Mentally ill inmate admits battering cell-mate to death

copsinwannoA mentally ill prisoner has admitted battering his cell mate over the head with a television set as he awaited trial for a random attack on a walker at popular beauty spot.

In June 2014, Taras Nykolyn, 46, pounced on Roger Maxwell as he took an early morning stroll near the Windmill landmark on Wimbledon Common in south-west London.

He forced the victim to the ground, smashing his face and breaking his wrist.

Then, while he was on remand at Wandsworth prison, Nykolyn killed Wadid Barsoum by hitting him with a TV, punching and stabbing him in their cell.

Ukrainian Nykolyn, of no fixed abode, pleaded guilty to both attacks at the Old Bailey with the help of an interpreter.

He admitted inflicting grievous bodily harm to Mr Maxwell on June 19 2014 and the manslaughter of Mr Barsoum on May 4 last year.

Alternative charges of grievous bodily harm with intent and murder were ordered to lie on file by the Recorder of London, Nicholas Hilliard QC, after hearing the defendant was suffering from mental illness at the time.

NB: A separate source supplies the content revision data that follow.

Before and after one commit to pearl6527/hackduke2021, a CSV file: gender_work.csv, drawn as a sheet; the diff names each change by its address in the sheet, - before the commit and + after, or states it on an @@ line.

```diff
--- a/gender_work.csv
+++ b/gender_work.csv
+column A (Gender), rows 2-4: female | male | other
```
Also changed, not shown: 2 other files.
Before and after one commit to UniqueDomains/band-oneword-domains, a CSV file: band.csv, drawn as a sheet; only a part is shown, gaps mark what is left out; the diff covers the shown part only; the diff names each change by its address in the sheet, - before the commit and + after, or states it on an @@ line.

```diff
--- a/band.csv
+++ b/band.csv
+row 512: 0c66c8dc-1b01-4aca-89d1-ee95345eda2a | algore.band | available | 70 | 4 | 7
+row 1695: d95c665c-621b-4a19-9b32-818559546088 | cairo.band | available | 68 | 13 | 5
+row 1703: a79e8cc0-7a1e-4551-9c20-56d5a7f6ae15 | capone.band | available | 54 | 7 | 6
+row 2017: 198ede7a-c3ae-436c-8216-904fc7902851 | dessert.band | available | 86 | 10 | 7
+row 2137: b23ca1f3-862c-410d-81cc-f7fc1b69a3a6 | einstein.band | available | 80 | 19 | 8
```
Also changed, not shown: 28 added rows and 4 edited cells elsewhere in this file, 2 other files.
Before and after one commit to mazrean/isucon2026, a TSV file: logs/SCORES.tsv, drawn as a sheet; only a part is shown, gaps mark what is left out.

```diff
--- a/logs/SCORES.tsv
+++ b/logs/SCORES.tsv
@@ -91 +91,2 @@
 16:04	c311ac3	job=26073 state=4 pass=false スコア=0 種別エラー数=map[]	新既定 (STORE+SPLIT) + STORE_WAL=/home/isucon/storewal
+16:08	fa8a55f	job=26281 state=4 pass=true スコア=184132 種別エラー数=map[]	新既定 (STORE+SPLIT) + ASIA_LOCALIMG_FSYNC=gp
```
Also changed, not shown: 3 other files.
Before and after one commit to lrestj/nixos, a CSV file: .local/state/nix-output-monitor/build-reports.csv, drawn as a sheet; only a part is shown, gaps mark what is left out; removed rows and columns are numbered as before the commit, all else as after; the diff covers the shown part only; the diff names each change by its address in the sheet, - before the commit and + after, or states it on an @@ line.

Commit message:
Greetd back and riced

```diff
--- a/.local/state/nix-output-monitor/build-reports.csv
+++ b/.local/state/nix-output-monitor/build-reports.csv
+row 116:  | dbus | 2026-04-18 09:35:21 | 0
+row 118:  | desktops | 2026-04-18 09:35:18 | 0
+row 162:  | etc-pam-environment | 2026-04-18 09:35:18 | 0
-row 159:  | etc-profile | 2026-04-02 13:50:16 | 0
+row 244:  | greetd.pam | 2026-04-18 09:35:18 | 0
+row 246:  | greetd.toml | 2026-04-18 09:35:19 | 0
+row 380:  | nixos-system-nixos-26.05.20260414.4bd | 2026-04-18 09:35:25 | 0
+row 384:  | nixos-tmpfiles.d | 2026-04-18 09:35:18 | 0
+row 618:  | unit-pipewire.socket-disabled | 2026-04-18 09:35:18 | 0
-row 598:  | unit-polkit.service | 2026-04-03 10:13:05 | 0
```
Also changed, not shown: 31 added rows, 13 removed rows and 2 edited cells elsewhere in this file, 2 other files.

Prosecutor Simon Denison QC said: “Two psychiatric reports concluded that the defendant suffers from an abnormality of mental function, namely paranoid psychosis.

“They are satisfied that at the time of the killing of Mr Barsoum his responsibility was diminished.”

Although there was a possible defence of insanity to the attack on Mr Maxwell, the Crown was satisfied it was dealt with appropriately with the plea to a lesser charge.

Diana Ellis QC, defending, told the court that Nykolyn had been moved to HMP Belmarsh since the killing.

Then in November last year, he was transferred to Broadmoor secure hospital for an assessment before being sent back to the top security jail.

As the requirements have not been met for a hospital order, the defendant faces a jail sentence, the court heard.

Sentencing was adjourned to Friday, January 22.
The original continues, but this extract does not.